(Detected change data)
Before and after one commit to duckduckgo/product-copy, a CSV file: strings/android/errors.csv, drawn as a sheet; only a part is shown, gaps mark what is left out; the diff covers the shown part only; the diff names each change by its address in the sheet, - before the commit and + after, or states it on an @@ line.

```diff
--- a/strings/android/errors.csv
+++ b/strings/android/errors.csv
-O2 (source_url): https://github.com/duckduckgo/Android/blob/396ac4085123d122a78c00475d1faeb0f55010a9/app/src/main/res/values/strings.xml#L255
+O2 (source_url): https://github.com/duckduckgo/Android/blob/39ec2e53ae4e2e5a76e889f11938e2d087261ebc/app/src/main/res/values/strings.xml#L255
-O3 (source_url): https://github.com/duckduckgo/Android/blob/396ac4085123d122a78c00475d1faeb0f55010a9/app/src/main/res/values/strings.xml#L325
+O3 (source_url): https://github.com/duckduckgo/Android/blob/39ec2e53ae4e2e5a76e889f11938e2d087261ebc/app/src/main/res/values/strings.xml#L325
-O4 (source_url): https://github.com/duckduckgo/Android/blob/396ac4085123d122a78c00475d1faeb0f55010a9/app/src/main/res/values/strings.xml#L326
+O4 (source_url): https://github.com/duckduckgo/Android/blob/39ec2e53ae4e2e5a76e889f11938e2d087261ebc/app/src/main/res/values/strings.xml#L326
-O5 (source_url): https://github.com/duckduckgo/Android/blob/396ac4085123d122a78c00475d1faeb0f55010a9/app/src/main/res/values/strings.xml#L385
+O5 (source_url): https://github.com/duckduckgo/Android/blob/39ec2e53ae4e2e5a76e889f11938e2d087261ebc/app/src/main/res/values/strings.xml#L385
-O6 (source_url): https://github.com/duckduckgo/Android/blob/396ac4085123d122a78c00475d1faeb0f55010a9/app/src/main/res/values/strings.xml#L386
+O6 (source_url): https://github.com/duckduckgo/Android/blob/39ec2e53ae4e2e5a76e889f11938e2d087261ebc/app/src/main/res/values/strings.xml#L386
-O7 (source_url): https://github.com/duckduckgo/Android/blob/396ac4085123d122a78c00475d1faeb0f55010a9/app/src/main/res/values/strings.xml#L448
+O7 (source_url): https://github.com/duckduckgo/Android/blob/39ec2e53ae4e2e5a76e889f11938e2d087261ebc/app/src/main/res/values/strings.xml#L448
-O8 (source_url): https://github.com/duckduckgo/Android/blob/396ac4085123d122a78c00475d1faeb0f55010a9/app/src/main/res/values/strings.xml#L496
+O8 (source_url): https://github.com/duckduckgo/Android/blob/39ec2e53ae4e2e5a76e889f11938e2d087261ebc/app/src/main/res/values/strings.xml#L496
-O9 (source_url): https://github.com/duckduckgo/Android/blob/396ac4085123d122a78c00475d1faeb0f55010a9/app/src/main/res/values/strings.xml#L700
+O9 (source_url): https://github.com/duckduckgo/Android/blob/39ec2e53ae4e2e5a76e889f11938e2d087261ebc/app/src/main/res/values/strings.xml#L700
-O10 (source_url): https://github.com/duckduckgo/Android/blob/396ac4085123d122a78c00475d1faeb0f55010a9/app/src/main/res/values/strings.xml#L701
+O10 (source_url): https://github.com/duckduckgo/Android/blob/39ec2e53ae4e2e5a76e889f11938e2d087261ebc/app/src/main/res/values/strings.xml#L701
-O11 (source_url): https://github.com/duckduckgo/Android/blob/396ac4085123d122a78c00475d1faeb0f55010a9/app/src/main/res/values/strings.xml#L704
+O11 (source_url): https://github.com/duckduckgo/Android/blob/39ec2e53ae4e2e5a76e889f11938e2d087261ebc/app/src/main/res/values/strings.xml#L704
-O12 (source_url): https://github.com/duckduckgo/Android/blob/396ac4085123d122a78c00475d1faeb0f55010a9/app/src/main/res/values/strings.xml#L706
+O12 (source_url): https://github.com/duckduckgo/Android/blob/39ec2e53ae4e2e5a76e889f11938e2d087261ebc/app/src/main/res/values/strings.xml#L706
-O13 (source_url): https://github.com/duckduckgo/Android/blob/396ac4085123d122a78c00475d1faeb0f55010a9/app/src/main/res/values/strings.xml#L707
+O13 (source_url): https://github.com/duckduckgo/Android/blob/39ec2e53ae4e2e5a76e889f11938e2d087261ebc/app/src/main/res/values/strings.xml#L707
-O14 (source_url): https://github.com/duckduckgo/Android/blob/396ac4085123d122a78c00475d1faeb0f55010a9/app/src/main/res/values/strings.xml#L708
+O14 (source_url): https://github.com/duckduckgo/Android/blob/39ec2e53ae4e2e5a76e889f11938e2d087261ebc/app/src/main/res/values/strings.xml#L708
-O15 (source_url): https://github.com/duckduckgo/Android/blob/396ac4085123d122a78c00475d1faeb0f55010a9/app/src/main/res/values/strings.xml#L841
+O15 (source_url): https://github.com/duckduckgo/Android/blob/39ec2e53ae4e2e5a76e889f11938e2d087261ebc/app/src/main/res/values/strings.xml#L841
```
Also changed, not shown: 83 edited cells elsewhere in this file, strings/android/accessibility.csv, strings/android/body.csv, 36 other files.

Work task: Write the whole of the data out again exactly as it stands.

Answer to the problem:
Before and after one commit to duckduckgo/product-copy, a CSV file: strings/android/errors.csv, drawn as a sheet; only a part is shown, gaps mark what is left out; the diff covers the shown part only; the diff names each change by its address in the sheet, - before the commit and + after, or states it on an @@ line.

```diff
--- a/strings/android/errors.csv
+++ b/strings/android/errors.csv
-O2 (source_url): https://github.com/duckduckgo/Android/blob/396ac4085123d122a78c00475d1faeb0f55010a9/app/src/main/res/values/strings.xml#L255
+O2 (source_url): https://github.com/duckduckgo/Android/blob/39ec2e53ae4e2e5a76e889f11938e2d087261ebc/app/src/main/res/values/strings.xml#L255
-O3 (source_url): https://github.com/duckduckgo/Android/blob/396ac4085123d122a78c00475d1faeb0f55010a9/app/src/main/res/values/strings.xml#L325
+O3 (source_url): https://github.com/duckduckgo/Android/blob/39ec2e53ae4e2e5a76e889f11938e2d087261ebc/app/src/main/res/values/strings.xml#L325
-O4 (source_url): https://github.com/duckduckgo/Android/blob/396ac4085123d122a78c00475d1faeb0f55010a9/app/src/main/res/values/strings.xml#L326
+O4 (source_url): https://github.com/duckduckgo/Android/blob/39ec2e53ae4e2e5a76e889f11938e2d087261ebc/app/src/main/res/values/strings.xml#L326
-O5 (source_url): https://github.com/duckduckgo/Android/blob/396ac4085123d122a78c00475d1faeb0f55010a9/app/src/main/res/values/strings.xml#L385
+O5 (source_url): https://github.com/duckduckgo/Android/blob/39ec2e53ae4e2e5a76e889f11938e2d087261ebc/app/src/main/res/values/strings.xml#L385
-O6 (source_url): https://github.com/duckduckgo/Android/blob/396ac4085123d122a78c00475d1faeb0f55010a9/app/src/main/res/values/strings.xml#L386
+O6 (source_url): https://github.com/duckduckgo/Android/blob/39ec2e53ae4e2e5a76e889f11938e2d087261ebc/app/src/main/res/values/strings.xml#L386
-O7 (source_url): https://github.com/duckduckgo/Android/blob/396ac4085123d122a78c00475d1faeb0f55010a9/app/src/main/res/values/strings.xml#L448
+O7 (source_url): https://github.com/duckduckgo/Android/blob/39ec2e53ae4e2e5a76e889f11938e2d087261ebc/app/src/main/res/values/strings.xml#L448
-O8 (source_url): https://github.com/duckduckgo/Android/blob/396ac4085123d122a78c00475d1faeb0f55010a9/app/src/main/res/values/strings.xml#L496
+O8 (source_url): https://github.com/duckduckgo/Android/blob/39ec2e53ae4e2e5a76e889f11938e2d087261ebc/app/src/main/res/values/strings.xml#L496
-O9 (source_url): https://github.com/duckduckgo/Android/blob/396ac4085123d122a78c00475d1faeb0f55010a9/app/src/main/res/values/strings.xml#L700
+O9 (source_url): https://github.com/duckduckgo/Android/blob/39ec2e53ae4e2e5a76e889f11938e2d087261ebc/app/src/main/res/values/strings.xml#L700
-O10 (source_url): https://github.com/duckduckgo/Android/blob/396ac4085123d122a78c00475d1faeb0f55010a9/app/src/main/res/values/strings.xml#L701
+O10 (source_url): https://github.com/duckduckgo/Android/blob/39ec2e53ae4e2e5a76e889f11938e2d087261ebc/app/src/main/res/values/strings.xml#L701
-O11 (source_url): https://github.com/duckduckgo/Android/blob/396ac4085123d122a78c00475d1faeb0f55010a9/app/src/main/res/values/strings.xml#L704
+O11 (source_url): https://github.com/duckduckgo/Android/blob/39ec2e53ae4e2e5a76e889f11938e2d087261ebc/app/src/main/res/values/strings.xml#L704
-O12 (source_url): https://github.com/duckduckgo/Android/blob/396ac4085123d122a78c00475d1faeb0f55010a9/app/src/main/res/values/strings.xml#L706
+O12 (source_url): https://github.com/duckduckgo/Android/blob/39ec2e53ae4e2e5a76e889f11938e2d087261ebc/app/src/main/res/values/strings.xml#L706
-O13 (source_url): https://github.com/duckduckgo/Android/blob/396ac4085123d122a78c00475d1faeb0f55010a9/app/src/main/res/values/strings.xml#L707
+O13 (source_url): https://github.com/duckduckgo/Android/blob/39ec2e53ae4e2e5a76e889f11938e2d087261ebc/app/src/main/res/values/strings.xml#L707
-O14 (source_url): https://github.com/duckduckgo/Android/blob/396ac4085123d122a78c00475d1faeb0f55010a9/app/src/main/res/values/strings.xml#L708
+O14 (source_url): https://github.com/duckduckgo/Android/blob/39ec2e53ae4e2e5a76e889f11938e2d087261ebc/app/src/main/res/values/strings.xml#L708
-O15 (source_url): https://github.com/duckduckgo/Android/blob/396ac4085123d122a78c00475d1faeb0f55010a9/app/src/main/res/values/strings.xml#L841
+O15 (source_url): https://github.com/duckduckgo/Android/blob/39ec2e53ae4e2e5a76e889f11938e2d087261ebc/app/src/main/res/values/strings.xml#L841
```
Also changed, not shown: 83 edited cells elsewhere in this file, strings/android/accessibility.csv, strings/android/body.csv, 36 other files.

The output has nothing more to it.